Once you try to communicate honestly with all your friends (including Chris), you get to decide how much you want to engage with Chris going forward. I think your instinct to extend her the exact same invitation everyone else gets is a good one. I’m sure your extra effort feeds her ego, but it’s not fair to you and obviously hasn’t fixed the problem. And if after all this Chris stays part of your group, I hope y’all can be honest with her about her behavior on a case by case basis. Call her out for meanness, drama or inappropriate and manipulative mood swings when they happen just as you would any other friend. Tip-toeing around her gives her more power, and it’s not fair to the group. If this makes her want to leave or makes her less likely to show up, that’s her choice and it’s not your responsibility.

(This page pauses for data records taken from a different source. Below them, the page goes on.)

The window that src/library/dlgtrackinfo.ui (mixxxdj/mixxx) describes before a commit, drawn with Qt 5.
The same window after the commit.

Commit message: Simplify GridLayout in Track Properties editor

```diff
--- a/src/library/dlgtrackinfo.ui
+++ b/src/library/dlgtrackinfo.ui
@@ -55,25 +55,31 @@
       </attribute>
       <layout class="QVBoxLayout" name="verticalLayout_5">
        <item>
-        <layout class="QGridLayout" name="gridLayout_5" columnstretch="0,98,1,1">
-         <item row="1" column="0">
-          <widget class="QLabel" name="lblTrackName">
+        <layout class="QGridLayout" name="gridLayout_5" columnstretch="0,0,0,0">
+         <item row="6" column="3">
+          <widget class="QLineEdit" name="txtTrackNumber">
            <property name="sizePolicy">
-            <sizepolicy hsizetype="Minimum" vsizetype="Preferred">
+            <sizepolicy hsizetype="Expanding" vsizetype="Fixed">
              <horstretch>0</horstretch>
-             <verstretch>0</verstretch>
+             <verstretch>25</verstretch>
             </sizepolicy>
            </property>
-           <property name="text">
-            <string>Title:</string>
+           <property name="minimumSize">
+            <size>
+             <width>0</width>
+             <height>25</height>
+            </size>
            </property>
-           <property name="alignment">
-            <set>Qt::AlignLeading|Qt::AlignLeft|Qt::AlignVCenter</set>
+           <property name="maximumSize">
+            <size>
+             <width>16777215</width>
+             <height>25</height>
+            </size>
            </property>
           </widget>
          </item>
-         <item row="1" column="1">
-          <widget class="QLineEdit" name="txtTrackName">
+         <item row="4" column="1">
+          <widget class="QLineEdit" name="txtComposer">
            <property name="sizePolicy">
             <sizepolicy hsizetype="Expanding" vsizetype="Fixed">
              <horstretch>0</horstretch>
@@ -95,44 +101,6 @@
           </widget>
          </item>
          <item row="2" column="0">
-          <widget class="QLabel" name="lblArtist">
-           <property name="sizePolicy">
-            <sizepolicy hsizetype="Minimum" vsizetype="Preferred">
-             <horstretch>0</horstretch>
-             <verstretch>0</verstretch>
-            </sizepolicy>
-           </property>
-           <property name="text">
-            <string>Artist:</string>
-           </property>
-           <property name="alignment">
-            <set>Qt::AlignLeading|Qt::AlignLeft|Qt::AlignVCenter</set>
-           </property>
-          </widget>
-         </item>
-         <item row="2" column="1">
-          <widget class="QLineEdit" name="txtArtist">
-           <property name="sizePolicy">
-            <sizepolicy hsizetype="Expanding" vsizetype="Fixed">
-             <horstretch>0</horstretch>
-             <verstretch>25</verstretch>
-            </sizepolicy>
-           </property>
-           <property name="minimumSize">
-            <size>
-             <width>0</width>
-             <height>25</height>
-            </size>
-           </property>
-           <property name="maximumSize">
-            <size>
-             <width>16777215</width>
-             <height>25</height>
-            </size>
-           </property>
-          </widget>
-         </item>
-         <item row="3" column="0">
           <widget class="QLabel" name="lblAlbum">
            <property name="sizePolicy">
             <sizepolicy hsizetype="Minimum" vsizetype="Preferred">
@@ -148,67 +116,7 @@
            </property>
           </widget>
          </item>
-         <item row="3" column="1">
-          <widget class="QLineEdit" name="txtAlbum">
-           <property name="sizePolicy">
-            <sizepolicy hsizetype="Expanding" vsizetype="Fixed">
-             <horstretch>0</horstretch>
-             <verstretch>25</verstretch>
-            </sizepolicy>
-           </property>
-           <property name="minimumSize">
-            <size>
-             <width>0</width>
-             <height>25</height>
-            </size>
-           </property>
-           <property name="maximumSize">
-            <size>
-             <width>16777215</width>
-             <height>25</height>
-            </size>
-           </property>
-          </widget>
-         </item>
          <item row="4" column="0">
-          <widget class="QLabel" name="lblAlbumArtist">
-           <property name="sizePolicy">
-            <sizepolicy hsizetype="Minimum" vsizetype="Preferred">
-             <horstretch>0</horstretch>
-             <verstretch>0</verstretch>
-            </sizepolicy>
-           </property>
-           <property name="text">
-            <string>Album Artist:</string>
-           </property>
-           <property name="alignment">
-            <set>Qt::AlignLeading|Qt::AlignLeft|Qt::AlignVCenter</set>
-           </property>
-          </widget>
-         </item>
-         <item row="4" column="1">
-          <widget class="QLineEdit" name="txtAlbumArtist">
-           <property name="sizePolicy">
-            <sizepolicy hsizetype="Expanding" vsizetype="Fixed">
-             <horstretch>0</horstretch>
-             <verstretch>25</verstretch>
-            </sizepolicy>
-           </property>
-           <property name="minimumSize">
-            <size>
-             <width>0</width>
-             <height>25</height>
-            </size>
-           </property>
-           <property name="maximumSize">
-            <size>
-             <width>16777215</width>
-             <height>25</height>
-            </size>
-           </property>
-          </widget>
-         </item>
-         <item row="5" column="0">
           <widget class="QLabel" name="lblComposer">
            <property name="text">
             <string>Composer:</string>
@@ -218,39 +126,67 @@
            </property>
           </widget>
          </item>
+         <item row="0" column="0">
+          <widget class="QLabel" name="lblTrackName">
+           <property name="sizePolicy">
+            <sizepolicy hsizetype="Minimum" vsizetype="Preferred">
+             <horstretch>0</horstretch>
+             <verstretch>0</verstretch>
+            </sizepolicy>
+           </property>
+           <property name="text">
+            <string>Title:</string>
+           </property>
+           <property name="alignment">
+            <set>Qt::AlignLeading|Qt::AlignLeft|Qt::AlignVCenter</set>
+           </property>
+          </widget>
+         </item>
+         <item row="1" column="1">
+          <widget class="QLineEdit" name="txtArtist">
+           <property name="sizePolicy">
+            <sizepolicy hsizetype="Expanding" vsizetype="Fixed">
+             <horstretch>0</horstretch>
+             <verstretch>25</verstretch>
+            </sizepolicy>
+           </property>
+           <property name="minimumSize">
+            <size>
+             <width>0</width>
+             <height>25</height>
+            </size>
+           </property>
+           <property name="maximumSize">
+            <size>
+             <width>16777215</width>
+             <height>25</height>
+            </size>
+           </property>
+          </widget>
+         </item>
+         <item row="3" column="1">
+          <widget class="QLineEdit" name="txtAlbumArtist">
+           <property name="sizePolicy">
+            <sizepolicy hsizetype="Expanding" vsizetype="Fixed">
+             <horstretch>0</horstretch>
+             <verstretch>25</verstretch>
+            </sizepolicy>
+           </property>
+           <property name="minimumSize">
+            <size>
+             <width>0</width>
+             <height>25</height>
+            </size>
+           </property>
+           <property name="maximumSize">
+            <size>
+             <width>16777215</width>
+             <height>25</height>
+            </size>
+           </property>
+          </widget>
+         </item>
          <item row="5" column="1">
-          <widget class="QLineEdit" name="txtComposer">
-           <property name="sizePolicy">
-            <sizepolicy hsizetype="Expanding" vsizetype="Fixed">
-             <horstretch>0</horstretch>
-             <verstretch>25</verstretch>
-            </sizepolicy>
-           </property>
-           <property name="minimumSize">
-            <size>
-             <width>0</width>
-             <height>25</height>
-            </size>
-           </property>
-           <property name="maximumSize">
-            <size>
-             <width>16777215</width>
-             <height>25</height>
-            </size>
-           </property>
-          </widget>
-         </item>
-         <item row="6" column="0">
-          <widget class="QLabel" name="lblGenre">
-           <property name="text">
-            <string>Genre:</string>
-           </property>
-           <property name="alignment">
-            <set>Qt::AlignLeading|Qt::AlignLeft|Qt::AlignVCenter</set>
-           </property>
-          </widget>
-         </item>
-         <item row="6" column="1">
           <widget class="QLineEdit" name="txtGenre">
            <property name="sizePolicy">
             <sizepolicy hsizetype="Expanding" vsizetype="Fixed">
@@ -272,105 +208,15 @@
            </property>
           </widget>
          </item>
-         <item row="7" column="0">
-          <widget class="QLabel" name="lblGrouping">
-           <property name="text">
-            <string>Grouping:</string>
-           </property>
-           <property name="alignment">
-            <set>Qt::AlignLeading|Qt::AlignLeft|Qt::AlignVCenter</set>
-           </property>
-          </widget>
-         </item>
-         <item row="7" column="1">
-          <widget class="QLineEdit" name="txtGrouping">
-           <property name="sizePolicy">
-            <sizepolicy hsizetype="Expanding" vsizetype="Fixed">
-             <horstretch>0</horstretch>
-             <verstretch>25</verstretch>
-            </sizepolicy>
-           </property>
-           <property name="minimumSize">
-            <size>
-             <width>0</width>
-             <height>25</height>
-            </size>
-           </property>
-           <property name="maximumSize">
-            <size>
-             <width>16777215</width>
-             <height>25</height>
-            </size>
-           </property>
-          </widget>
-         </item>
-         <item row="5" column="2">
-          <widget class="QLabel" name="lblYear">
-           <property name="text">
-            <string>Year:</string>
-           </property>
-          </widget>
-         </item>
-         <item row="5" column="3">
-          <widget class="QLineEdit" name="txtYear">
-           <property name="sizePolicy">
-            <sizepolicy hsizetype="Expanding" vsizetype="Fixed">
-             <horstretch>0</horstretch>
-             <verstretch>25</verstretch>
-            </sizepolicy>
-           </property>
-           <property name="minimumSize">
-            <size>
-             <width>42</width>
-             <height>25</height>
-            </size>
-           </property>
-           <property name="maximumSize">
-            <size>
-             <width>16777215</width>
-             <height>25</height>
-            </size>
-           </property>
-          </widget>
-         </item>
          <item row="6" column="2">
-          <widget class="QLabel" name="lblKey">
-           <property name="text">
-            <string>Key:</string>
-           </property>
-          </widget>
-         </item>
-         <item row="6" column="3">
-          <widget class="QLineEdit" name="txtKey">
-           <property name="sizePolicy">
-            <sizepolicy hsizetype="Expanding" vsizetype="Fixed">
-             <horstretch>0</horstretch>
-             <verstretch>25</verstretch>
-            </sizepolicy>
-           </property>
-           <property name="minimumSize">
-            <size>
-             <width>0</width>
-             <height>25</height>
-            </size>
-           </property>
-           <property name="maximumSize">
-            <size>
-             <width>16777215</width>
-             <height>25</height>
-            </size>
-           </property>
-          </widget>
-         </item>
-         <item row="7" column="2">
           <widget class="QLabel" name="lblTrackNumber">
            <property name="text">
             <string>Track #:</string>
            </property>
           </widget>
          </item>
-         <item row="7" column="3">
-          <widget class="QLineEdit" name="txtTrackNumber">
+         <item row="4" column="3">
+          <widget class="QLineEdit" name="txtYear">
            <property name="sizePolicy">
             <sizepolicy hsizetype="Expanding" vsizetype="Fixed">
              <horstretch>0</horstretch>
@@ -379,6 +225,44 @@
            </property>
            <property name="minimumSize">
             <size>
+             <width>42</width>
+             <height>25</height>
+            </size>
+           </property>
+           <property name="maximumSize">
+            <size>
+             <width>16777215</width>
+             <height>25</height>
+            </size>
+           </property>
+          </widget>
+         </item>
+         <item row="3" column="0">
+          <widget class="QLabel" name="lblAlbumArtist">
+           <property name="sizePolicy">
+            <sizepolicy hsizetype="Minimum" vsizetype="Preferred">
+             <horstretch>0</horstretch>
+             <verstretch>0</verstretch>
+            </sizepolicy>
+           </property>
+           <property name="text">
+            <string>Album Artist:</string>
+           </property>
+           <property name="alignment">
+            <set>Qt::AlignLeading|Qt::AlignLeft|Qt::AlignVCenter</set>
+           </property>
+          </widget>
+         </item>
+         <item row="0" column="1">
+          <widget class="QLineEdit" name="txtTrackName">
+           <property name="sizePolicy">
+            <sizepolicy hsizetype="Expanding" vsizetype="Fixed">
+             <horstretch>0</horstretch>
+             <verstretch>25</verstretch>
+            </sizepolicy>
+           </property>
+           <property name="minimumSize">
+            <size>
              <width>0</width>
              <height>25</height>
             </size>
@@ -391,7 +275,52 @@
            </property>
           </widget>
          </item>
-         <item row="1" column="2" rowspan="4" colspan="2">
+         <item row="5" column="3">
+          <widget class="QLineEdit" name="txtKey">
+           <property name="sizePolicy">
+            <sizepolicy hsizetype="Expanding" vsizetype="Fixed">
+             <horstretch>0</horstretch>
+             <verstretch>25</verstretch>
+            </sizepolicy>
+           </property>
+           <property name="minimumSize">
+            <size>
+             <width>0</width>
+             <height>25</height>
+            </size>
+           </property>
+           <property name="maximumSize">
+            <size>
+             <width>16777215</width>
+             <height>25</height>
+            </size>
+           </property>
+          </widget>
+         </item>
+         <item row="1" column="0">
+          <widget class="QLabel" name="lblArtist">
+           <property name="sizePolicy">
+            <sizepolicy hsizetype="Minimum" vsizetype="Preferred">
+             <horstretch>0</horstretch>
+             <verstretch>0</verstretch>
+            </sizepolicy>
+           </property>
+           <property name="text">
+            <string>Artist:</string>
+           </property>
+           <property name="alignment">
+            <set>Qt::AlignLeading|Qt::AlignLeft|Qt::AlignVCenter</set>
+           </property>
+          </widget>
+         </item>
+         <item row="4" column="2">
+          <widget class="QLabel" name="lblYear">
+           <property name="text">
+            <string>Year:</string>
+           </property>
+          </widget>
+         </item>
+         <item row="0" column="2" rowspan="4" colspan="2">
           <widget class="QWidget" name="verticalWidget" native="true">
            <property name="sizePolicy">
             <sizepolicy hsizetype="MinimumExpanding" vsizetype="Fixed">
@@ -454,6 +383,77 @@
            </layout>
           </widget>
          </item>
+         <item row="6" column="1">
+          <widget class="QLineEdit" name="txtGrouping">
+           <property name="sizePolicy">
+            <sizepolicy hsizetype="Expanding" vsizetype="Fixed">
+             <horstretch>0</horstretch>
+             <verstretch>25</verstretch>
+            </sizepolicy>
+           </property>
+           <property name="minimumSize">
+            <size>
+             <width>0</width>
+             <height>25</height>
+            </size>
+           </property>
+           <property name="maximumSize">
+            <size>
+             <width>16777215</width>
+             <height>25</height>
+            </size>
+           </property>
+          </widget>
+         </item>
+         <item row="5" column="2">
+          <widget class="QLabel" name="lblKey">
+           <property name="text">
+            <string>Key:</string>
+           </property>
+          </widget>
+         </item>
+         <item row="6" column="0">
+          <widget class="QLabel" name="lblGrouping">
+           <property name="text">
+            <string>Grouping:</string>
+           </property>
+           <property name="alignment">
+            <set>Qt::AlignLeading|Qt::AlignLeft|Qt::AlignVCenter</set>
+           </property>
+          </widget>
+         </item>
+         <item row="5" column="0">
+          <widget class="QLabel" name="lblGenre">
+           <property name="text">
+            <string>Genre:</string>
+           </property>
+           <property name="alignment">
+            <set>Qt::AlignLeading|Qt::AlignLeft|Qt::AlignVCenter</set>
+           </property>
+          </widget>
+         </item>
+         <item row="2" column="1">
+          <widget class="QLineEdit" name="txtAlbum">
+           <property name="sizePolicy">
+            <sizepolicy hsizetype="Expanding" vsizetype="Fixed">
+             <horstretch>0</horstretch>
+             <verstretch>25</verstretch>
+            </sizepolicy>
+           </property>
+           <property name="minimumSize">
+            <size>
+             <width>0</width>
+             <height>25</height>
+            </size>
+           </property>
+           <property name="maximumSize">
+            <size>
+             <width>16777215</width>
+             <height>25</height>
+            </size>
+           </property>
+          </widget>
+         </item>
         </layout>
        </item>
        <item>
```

And if your genuine effort to smooth things over and make the group space more comfortable for Chris and the rest of your friends blows up and Chris stops being friends with you, that says way more about her than about you. Chris may not even be willing to meet with you, or she may throw your effort in your face when you do meet. That in itself is a kind of answer.
One last thing — Chris probably should be in therapy! Honestly, everyone should be in therapy. It should be free and we should get a tax deduction for being in therapy. But it doesn’t sound like your friendship with her is in a place where she would be able to hear you if you started suggesting she make that kind of change to her life. All the Chrises of the world reading this: Go to therapy and drink more water.
Best of luck, Opal, and happy gal pal-ing.